Data extracted from a collection
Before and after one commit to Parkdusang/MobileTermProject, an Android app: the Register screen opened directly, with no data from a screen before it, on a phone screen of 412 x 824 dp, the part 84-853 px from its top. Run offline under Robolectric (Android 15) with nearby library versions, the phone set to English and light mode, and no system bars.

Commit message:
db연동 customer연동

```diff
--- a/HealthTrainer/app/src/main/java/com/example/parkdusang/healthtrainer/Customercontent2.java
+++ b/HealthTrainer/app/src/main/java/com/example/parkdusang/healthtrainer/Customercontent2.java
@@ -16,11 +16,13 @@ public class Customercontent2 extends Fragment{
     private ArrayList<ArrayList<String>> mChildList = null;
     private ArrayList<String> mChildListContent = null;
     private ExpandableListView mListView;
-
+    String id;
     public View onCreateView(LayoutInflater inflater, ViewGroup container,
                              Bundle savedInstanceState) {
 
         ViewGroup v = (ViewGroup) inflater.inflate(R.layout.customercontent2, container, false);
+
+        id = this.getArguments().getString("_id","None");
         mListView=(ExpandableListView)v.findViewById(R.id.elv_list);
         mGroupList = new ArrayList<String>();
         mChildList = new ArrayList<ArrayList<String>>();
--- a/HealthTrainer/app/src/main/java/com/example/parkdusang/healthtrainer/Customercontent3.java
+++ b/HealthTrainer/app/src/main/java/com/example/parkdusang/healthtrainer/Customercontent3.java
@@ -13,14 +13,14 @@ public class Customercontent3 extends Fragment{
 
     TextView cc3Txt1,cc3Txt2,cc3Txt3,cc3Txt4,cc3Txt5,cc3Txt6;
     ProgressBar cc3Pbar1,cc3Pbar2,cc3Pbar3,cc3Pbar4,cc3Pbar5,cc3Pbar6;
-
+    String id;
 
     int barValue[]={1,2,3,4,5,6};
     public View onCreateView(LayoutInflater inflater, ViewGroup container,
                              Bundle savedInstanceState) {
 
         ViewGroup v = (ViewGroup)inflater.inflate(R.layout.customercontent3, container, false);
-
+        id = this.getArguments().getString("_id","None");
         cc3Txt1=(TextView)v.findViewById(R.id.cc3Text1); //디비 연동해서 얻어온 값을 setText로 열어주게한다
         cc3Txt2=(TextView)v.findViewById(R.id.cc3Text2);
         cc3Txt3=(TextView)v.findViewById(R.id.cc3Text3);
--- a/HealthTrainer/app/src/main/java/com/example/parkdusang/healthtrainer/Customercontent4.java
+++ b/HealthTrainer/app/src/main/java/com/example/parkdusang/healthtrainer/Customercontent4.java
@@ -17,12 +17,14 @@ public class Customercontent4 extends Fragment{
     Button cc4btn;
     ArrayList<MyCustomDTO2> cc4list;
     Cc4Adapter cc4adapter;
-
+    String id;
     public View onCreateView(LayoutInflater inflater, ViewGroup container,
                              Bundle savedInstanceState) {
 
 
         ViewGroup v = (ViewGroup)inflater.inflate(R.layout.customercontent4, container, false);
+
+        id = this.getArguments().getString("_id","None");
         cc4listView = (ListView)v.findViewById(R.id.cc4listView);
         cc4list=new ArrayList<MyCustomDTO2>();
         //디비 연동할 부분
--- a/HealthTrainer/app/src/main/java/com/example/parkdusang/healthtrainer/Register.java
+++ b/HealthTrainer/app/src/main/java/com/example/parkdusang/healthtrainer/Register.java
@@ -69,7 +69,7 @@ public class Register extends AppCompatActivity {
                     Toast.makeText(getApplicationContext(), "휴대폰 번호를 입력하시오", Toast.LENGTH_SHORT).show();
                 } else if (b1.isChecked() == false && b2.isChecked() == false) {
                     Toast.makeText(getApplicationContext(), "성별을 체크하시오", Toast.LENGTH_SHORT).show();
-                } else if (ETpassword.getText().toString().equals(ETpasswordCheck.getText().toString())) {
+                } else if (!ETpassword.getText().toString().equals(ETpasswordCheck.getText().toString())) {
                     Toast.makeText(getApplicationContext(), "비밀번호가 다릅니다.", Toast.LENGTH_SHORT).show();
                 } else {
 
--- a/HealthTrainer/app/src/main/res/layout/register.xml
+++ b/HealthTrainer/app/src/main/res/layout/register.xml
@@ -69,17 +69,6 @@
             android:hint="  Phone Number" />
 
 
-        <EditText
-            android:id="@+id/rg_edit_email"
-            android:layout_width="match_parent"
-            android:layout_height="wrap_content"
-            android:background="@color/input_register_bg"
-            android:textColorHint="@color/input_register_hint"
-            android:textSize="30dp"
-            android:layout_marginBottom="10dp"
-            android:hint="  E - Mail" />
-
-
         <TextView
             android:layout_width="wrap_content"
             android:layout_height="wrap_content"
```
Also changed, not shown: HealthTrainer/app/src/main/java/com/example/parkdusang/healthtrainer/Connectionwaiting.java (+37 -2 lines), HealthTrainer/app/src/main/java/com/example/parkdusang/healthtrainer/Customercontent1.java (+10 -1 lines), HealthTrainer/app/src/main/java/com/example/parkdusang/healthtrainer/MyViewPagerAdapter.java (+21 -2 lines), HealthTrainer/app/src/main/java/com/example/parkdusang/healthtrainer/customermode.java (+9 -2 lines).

WHAT TO WORK ON - Search the entries for the word "ArrayList" and pick out every line that holds it.

TASK RESPONSE -
     private ArrayList<ArrayList<String>> mChildList = null;
     private ArrayList<String> mChildListContent = null;
         mGroupList = new ArrayList<String>();
         mChildList = new ArrayList<ArrayList<String>>();
     ArrayList<MyCustomDTO2> cc4list;
         cc4list=new ArrayList<MyCustomDTO2>();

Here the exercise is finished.